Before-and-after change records
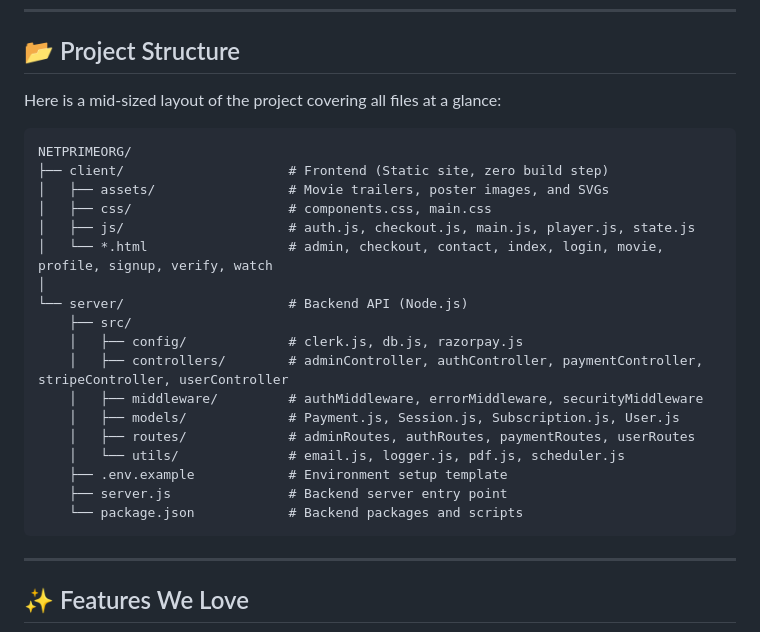
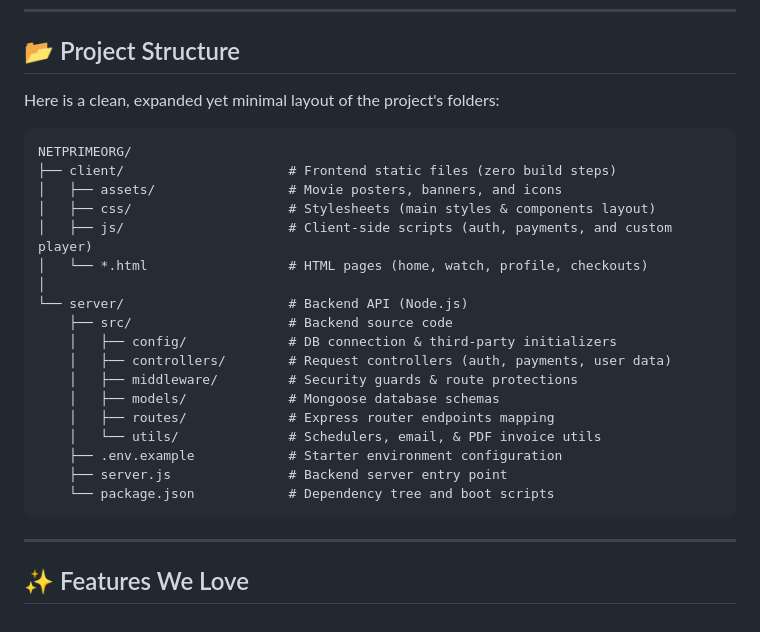
Before and after one commit to venkatavinayak/Netprime1, a Markdown page: README.md, the part around the change. GitHub-like rendering.

Commit message:
docs: use a clean and minimal expanded directory structure layout in README

````diff
--- a/README.md
+++ b/README.md
@@ -12,27 +12,27 @@ We built NetPrime to show off beautiful glassmorphic interfaces (using pure Vani
 
 ## 📂 Project Structure
 
-Here is a mid-sized layout of the project covering all files at a glance:
+Here is a clean, expanded yet minimal layout of the project's folders:
 
 ```
 NETPRIMEORG/
-├── client/                     # Frontend (Static site, zero build step)
-│   ├── assets/                 # Movie trailers, poster images, and SVGs
-│   ├── css/                    # components.css, main.css
-│   ├── js/                     # auth.js, checkout.js, main.js, player.js, state.js
-│   └── *.html                  # admin, checkout, contact, index, login, movie, profile, signup, verify, watch
+├── client/                     # Frontend static files (zero build steps)
+│   ├── assets/                 # Movie posters, banners, and icons
+│   ├── css/                    # Stylesheets (main styles & components layout)
+│   ├── js/                     # Client-side scripts (auth, payments, and custom player)
+│   └── *.html                  # HTML pages (home, watch, profile, checkouts)
 │
 └── server/                     # Backend API (Node.js)
-    ├── src/
-    │   ├── config/             # clerk.js, db.js, razorpay.js
-    │   ├── controllers/        # adminController, authController, paymentController, stripeController, userController
-    │   ├── middleware/         # authMiddleware, errorMiddleware, securityMiddleware
-    │   ├── models/             # Payment.js, Session.js, Subscription.js, User.js
-    │   ├── routes/             # adminRoutes, authRoutes, paymentRoutes, userRoutes
-    │   └── utils/              # email.js, logger.js, pdf.js, scheduler.js
-    ├── .env.example            # Environment setup template
+    ├── src/                    # Backend source code
+    │   ├── config/             # DB connection & third-party initializers
+    │   ├── controllers/        # Request controllers (auth, payments, user data)
+    │   ├── middleware/         # Security guards & route protections
+    │   ├── models/             # Mongoose database schemas
+    │   ├── routes/             # Express router endpoints mapping
+    │   └── utils/              # Schedulers, email, & PDF invoice utils
+    ├── .env.example            # Starter environment configuration
     ├── server.js               # Backend server entry point
-    └── package.json            # Backend packages and scripts
+    └── package.json            # Dependency tree and boot scripts
 ```
 
 ---
````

What you should do: Copy out all the lines of the records that include "README".

Answer to the exercise:
Before and after one commit to venkatavinayak/Netprime1, a Markdown page: README.md, the part around the change. GitHub-like rendering.
docs: use a clean and minimal expanded directory structure layout in README
--- a/README.md
+++ b/README.md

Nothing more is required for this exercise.